Margaret and I attended a Twelfth Night party tonight that culminated in a very baroque gift blind exchange (I think they were making up the rules as they went along). I was in the tactically advantageous position of picking last; according to some of the rules, I might trade the unopened package behind Door Number Three for one of the opened packages I saw that other guests had opened. Although several guests had opened extremely interesting packages, Margaret made it very clear that I was to select the unopened package, thereby ending the game.
She was clearing her throat at me emphatically because when her turn came halfway through, she had used her choice to scoop up two vast hot-drink mugs (each holds about a hogshead of coffee or tea). She feared that if I selected one of the other gifts — the chirping cardinal, for instance, or the china flying pig — the other guest would invoke some hitherto-secret rule to extract the mugs from her. I don’t see how that would work, but I try to do as Margaret tells me, so I took the unopened package.
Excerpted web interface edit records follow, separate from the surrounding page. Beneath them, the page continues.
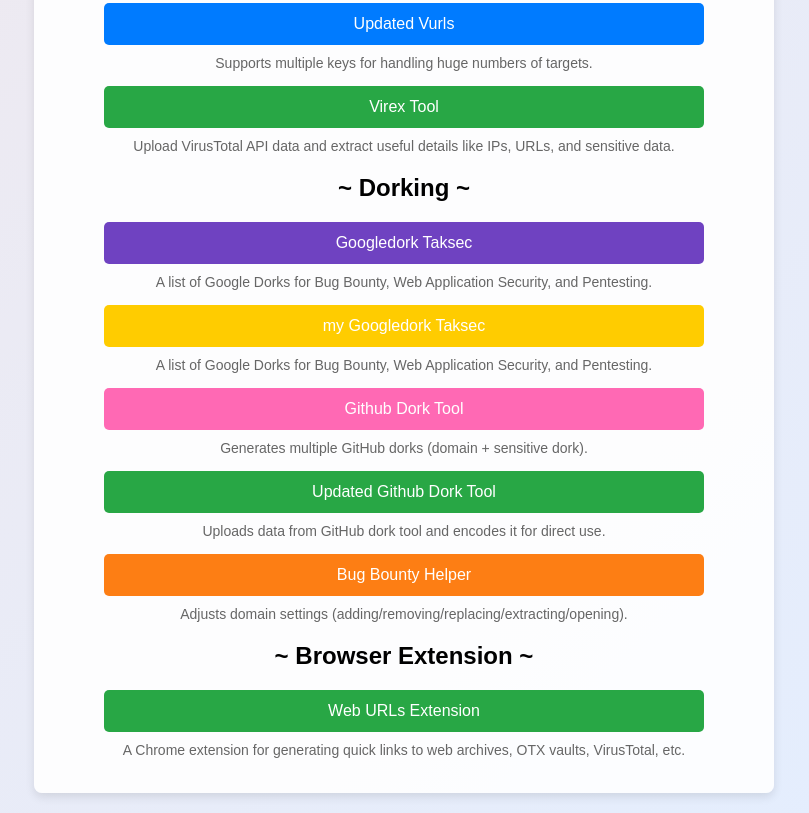
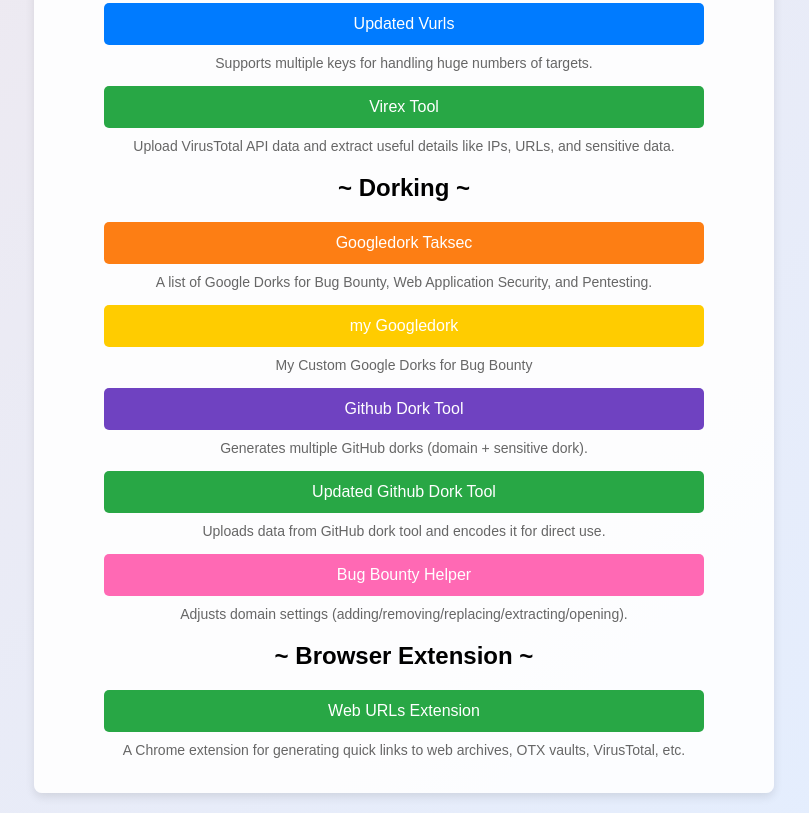
Before and after one commit to aditya936/me, a plain HTML site: page index.html in a window 1280 px wide. Shown: the part 941-1754 px from the top of the page, without its empty margins (236-1045 px from the left). Drawn offline with Linux system fonts and the light colour scheme.

Commit message:
Update index.html

```diff
--- a/index.html
+++ b/index.html
@@ -154,19 +154,19 @@
         <p>Upload VirusTotal API data and extract useful details like IPs, URLs, and sensitive data.</p>
 
         <h2>~ Dorking ~</h2>
-        <a href="https://taksec.github.io/google-dorks-bug-bounty/" class="btn btn-purple">Googledork Taksec</a>
+        <a href="https://taksec.github.io/google-dorks-bug-bounty/" class="btn btn-orange">Googledork Taksec</a>
         <p>A list of Google Dorks for Bug Bounty, Web Application Security, and Pentesting.</p>
 
-        <a href="https://aditya936.github.io/gdork/" class="btn btn-yellow">my Googledork Taksec</a>
-        <p>A list of Google Dorks for Bug Bounty, Web Application Security, and Pentesting.</p>
+        <a href="https://aditya936.github.io/gdork/" class="btn btn-yellow">my Googledork </a>
+        <p>My Custom Google Dorks for Bug Bounty </p>
 
-        <a href="https://aditya936.github.io/git1/" class="btn btn-pink">Github Dork Tool</a>
+        <a href="https://aditya936.github.io/git1/" class="btn btn-purple">Github Dork Tool</a>
         <p>Generates multiple GitHub dorks (domain + sensitive dork).</p>
 
         <a href="https://aditya936.github.io/git2/" class="btn btn-green">Updated Github Dork Tool</a>
         <p>Uploads data from GitHub dork tool and encodes it for direct use.</p>
 
-        <a href="https://bugbounty.zip/" class="btn btn-orange">Bug Bounty Helper</a>
+        <a href="https://bugbounty.zip/" class="btn btn-pink">Bug Bounty Helper</a>
         <p>Adjusts domain settings (adding/removing/replacing/extracting/opening).</p>
 
         <h2>~ Browser Extension ~</h2>
```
The package turned out to contain a book, No Time: Stress and the Crisis of Modern Life, by Heather Menzies. Looks interesting, and apposite — but I don’t know when I’d manage to read it. . . .